I knew off the bat I wouldn’t make everyone happy with every offering, as the group included two children, one diabetic on a strict diet, and one all-around lifelong picky eater. Happily, there were four of us who are genuine foodie-types, and two others who love good food – they are just married to diabetics/lifelong picky eaters. So I wanted to indulge us adventurous types but not make the others feel left out of the party.
I decided the basis of the meal would come from my longstanding favorite summer menu, which appeared in a piece called “Picnic In The Vines” in the May 1995 issue of Gourmet magazine. (I keep my tattered, splattered copy in a box of old cooking magazines in the basement – one of the few issues that didn’t get weeded when I moved from NYC to Michigan.) I usually try to do this menu once a year in some form as it is great for entertaining. Since it is meant to be for a picnic, all the dishes can be made ahead and served at room temperature. For this particular incarnation I decided to only make four of the cornerstones of the menu. The add-ons (deviled eggs; clams and oysters cooked on the grill, crabmeat dip, and a store-bought ice-cream cake for dessert) were a bit of a mishmash, but they added to the celebratory vibe – again, I wanted to make sure there was something special for everyone present.

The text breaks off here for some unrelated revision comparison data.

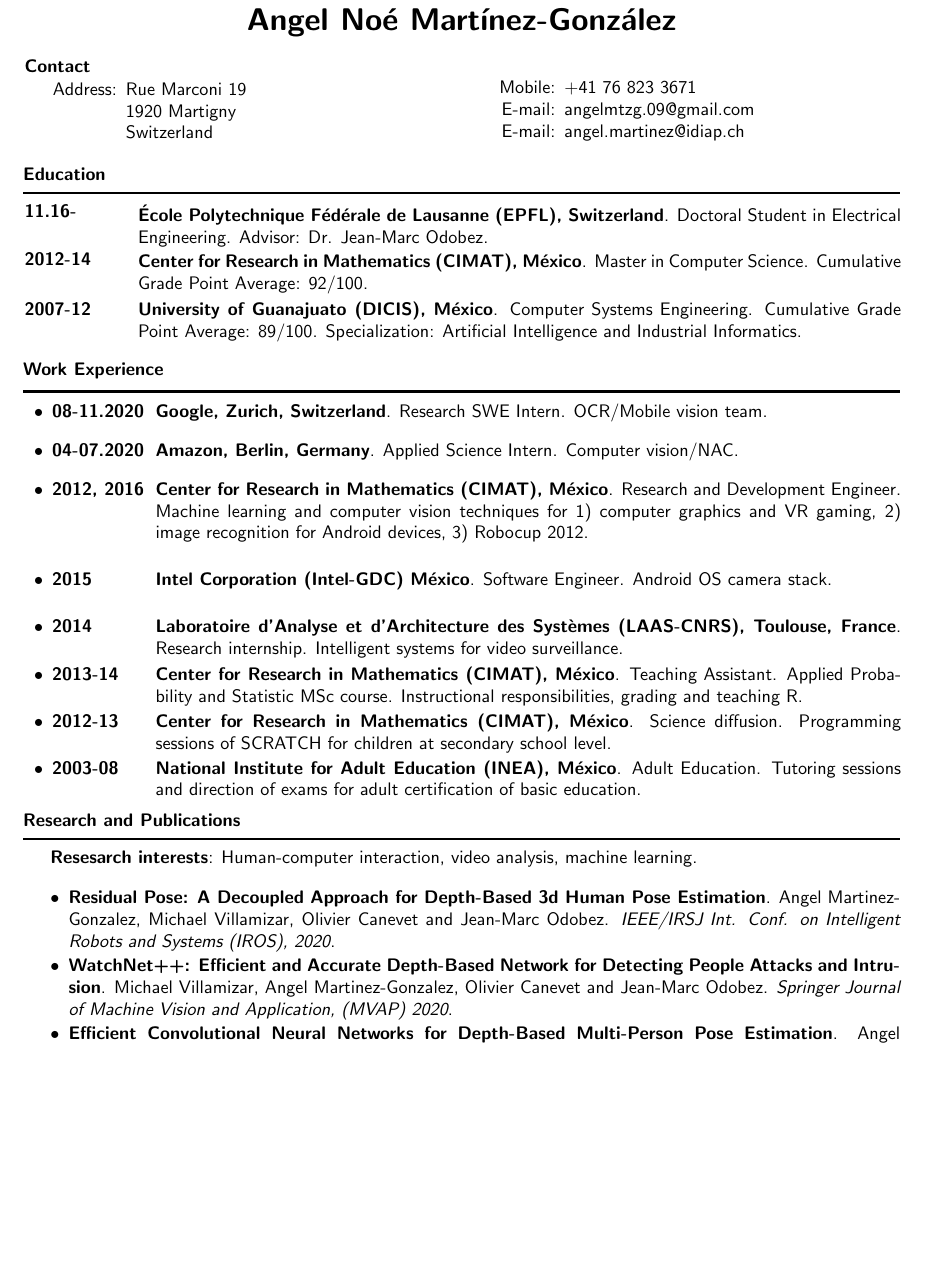
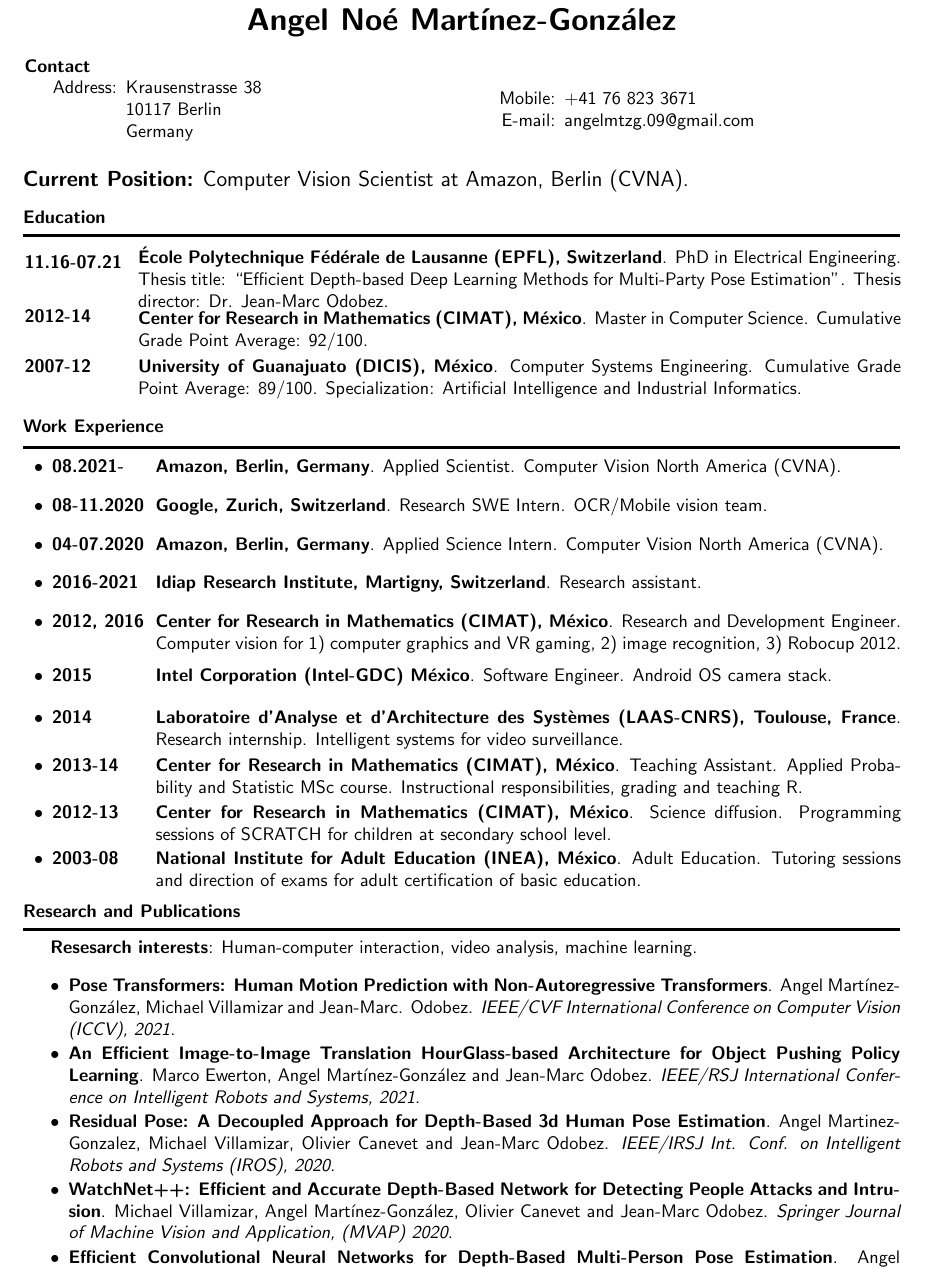
Before and after one commit to legan78/personal_profile_website, a LaTeX CV (cv_latex/anmg_cv.tex): part of page 1 of 2, cut so that both start at the same text, the shorter picture padded with empty space. Compiled offline with pdfLaTeX.

Commit message:
Update CV
Signed-off-by: Angel MARTINEZ <angel.martinez@idiap.ch>

```diff
--- a/cv_latex/anmg_cv.tex
+++ b/cv_latex/anmg_cv.tex
@@ -31,9 +31,9 @@
 
 \begin{itemize}[noitemsep]
 
-\item[Address:] Rue Marconi 19\\
- 1920 Martigny\\
- Switzerland
+\item[Address:] Krausenstrasse 38\\
+ 10117 Berlin\\
+ Germany
 
 \end{itemize}
 
@@ -43,7 +43,7 @@
 
 \item[Mobile:] +41 76 823 3671
 \item[E-mail:] angelmtzg.09@gmail.com
-\item[E-mail:] angel.martinez@idiap.ch
+%\item[E-mail:] angel.martinez@idiap.ch
 
 \end{itemize}
 
@@ -70,22 +70,32 @@
 
 \medskip
 
+\medskip
+{\large
+\hspace{1cm}\mypartitle{Current Position:}
+%%%%%%%%%%%%%%%%%%%%%%%%%%%%%%%%%%%%%%%%%%%%%%%%%%%%%%%%%%%%%%%%%%%%%%%%%%%%%%%%%%%%%%%%%%
+%\hrule height 0.05cm
+%\medskip
+%%%%%%%%%%%%%%%%%
+Computer Vision Scientist at Amazon, Berlin (CVNA).
+}
+\medskip
+
 \mypartitle{Education}
 \medskip
 %%%%%%%%%%%%%%%%%%%%%%%%%%%%%%%%%%%%%%%%%%%%%%%%%%%%%%%%%%%%%%%%%%%%%%%%%%%%%%%%%%%%%%%%%%
 \hrule height 0.05cm
 \medskip
 
-
 \begin{minipage}[t]{.1\textwidth}
 
 \vspace{-.5cm}
-\hspace{-.5cm}\textbf{11.16-}
+\hspace{-.5cm}\textbf{11.16-07.21}
 
 \end{minipage}\begin{minipage}{0.87\textwidth}
 
 \textbf{École Polytechnique Fédérale de Lausanne (EPFL), Switzerland}.
-Doctoral Student in Electrical Engineering. Advisor: Dr. Jean-Marc Odobez.
+PhD in Electrical Engineering. Thesis title: ``Efficient Depth-based Deep Learning Methods for Multi-Party Pose Estimation". Thesis director: Dr. Jean-Marc Odobez.
 
 \end{minipage}\\
 
@@ -126,6 +136,20 @@ and Industrial Informatics.
 \begin{itemize}
 %
 %\hspace{-.5cm}
+\item \textbf{08.2021-}
+%
+\end{itemize}
+\end{minipage}\begin{minipage}[t][.7cm]{0.85\textwidth}
+
+\textbf{Amazon, Berlin, Germany}. Applied Scientist. Computer Vision North America (CVNA).
+
+\end{minipage}
+
+\begin{minipage}[t][.7cm]{0.12\textwidth}
+\setlength{\leftmargini}{0.1em}
+\begin{itemize}
+%
+%\hspace{-.5cm}
 \item \textbf{08-11.2020}
 %
 \end{itemize}
@@ -148,33 +172,45 @@ and Industrial Informatics.
 
 %\textbf{Amazon Development Center, Berlin, Germany}. Applied Science Intern.
 \textbf{Amazon, Berlin, Germany}. Applied Science Intern.
-Computer vision/NAC.
+Computer Vision North America (CVNA).
 
 \end{minipage}
 %
 
-\begin{minipage}[t][2cm]{0.12\textwidth}
+\begin{minipage}[t][0.7cm]{0.12\textwidth}
+\setlength{\leftmargini}{0.1em}
+\begin{itemize}
+%\hspace{-.5cm}
+\item \textbf{2016-2021}
+\end{itemize}
+
+\end{minipage}\begin{minipage}[t][0.7cm]{0.85\textwidth}
+
+\textbf{Idiap Research Institute, Martigny, Switzerland}. Research assistant.
+\end{minipage}
+%
+
+%
+\begin{minipage}[t][1cm]{0.12\textwidth}
 \setlength{\leftmargini}{0.1em}
 \begin{itemize}
 %\hspace{-.5cm}
 \item \textbf{2012, 2016}
 \end{itemize}
 
-\end{minipage}\begin{minipage}[t][2cm]{0.85\textwidth}
+\end{minipage}\begin{minipage}[t][1cm]{0.85\textwidth}
 
 \textbf{Center for Research in Mathematics (CIMAT), México}. Research and Development Engineer.
-Machine learning and computer vision techniques
-for
+Computer vision for
 1) computer graphics and VR gaming,
-2) image recognition for Android devices,
+2) image recognition,
 3) Robocup 2012.
-
 \end{minipage}
 %
 
-\vspace{-0.3cm}
+%\vspace{-0.3cm}
 %%%%%%%%%%%%%%%%%
-\begin{minipage}[t][.7cm]{0.12\textwidth}
+\begin{minipage}[t][.6cm]{0.12\textwidth}
 \setlength{\leftmargini}{0.1em}
 \begin{itemize}
 %
@@ -182,7 +218,7 @@ for
 \item \textbf{2015}
 %
 \end{itemize}
-\end{minipage}\begin{minipage}[t][.7cm]{0.85\textwidth}
+\end{minipage}\begin{minipage}[t][.6cm]{0.85\textwidth}
 
 \textbf{Intel Corporation (Intel-GDC) México}. Software Engineer. Android OS camera stack.
 
@@ -293,6 +329,17 @@ Tutoring sessions and direction of exams for adult certification of basic educat
 \textbf{Resesarch interests}: Human-computer interaction, video analysis, machine learning.
 
 \begin{itemize}[noitemsep]
+
+\item \textbf{Pose Transformers: Human Motion Prediction with Non-Autoregressive Transformers}.
+Angel Mart\'inez-Gonz\'alez, Michael Villamizar and Jean-Marc. Odobez.
+\textit{IEEE/CVF International Conference on Computer Vision (ICCV), 2021}.
+\vspace{.05cm}
+
+\item \textbf{An Efficient Image-to-Image Translation HourGlass-based Architecture for Object Pushing Policy Learning}.
+Marco Ewerton, Angel Martínez-González and Jean-Marc Odobez.
+\textit{IEEE/RSJ International Conference on Intelligent Robots and Systems, 2021}.
+\vspace{.05cm}
+
 \item \textbf{Residual Pose: A Decoupled Approach for Depth-Based 3d Human Pose Estimation}.
 Angel Martinez-Gonzalez, Michael Villamizar, Olivier Canevet and Jean-Marc Odobez.
 \textit{IEEE/IRSJ Int. Conf. on Intelligent Robots and Systems (IROS), 2020}.
@@ -300,7 +347,7 @@ Angel Martinez-Gonzalez, Michael Villamizar, Olivier Canevet and Jean-Marc Odobe
 %
 
 \item \textbf{WatchNet++: Efficient and Accurate Depth-Based Network for Detecting People Attacks and Intrusion}.
-Michael Villamizar, Angel Martinez-Gonzalez, Olivier Canevet and Jean-Marc Odobez.
+Michael Villamizar, Angel Mart\'inez-Gonz\'alez, Olivier Canevet and Jean-Marc Odobez.
 \textit{Springer Journal of Machine Vision and Application, (MVAP) 2020}.
 \vspace{.05cm}
 %
```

For the main dish, I served spiced poussins. Well, they were not really poussins, since it would be a challenge to find poussins around Ann Arbor, let alone up north. In any event I was able to procure some very nice whole chickens from a great market in Traverse City called Burritt’s, which is also where we found the oysters and clams (fresh from the Atlantic – not the Great Lakes! Brian is from Boston, so it’s become his little tradition to make the midwesterners eat shellfish). I had the butcher cut the whole chickens into serving pieces, and after marinating for several hours in the Moroccan spice mixture, we (well, Lenny) cooked them on the grill. I chose the grill over the oven (as instructed in the recipe) as the size of the pieces varied greatly, so “we” needed the freedom to move them around to cook them all evenly.
The sides included fingerling potatoes with green beans, and eggplant with a basil vinaigrette. For the potatoes/green beans, I used a mixture of parsley, mint, thyme, and oregano for the herbs. My sister-in-law has since asked me if she thought it would be ok to do this recipe without the potatoes, which I’m sure would be great. I think the key is to make sure you add enough herbs, enough salt, and then let them sit at room temperature for a few hours before serving so the flavors can really blend. (I might think about adding some toasted nuts or maybe even some prosciutto, depending on what else you are planning to serve along with them).
The eggplant, which is drizzed with a basil vinaigrette and topped with chopped fresh basil and some toasted pine nuts, tasted great – although as a primarily-brown-food-thing I realize maybe the photo doesn’t look so enticing. We also did those on the grill, although I’ve also followed the recipe and done them under the broiler and they are just as good.
And finally, the piece de resistance, the tomato onion tart:
The keys to the tart are 1) use uniform size tomatoes so they lay out evenly, 2) cook the onions until there is no moisture left in them (otherwise you end up with a soggy crust), and 3) use a good quality gruyere. People seem to love this tart for its combination of sweet and savory, and it goes great with those spicy poussins. Now I have to confess my dirty little secret: if I don’t feel like making pie crust (I’m not the pie crust queen that Shana is), I just use one of the Pillsbury pie crusts that you find in the refrigerator section of the grocery store (in the long red box). You can just thaw and unroll, place in the tart pan, and you are ready to add the filling.
For dessert we had an ice-cream cake that my sister-in-law purchased in Manistee at a little ice-cream shop called Vincent’s. I personally would probably have preferred the Plum Almond Cobbler that is part of the Picnic in the Vines menu to finish off this meal, but I have to admit, as ice cream cakes go this was pretty wonderful.
The items that make up this menu all seem to be available on Epicurious, they just aren’t associated back to that “Picnic in the Vines” article. Here are links to the recipes for all the dishes I made, plus a couple others that are part of that menu that are also great.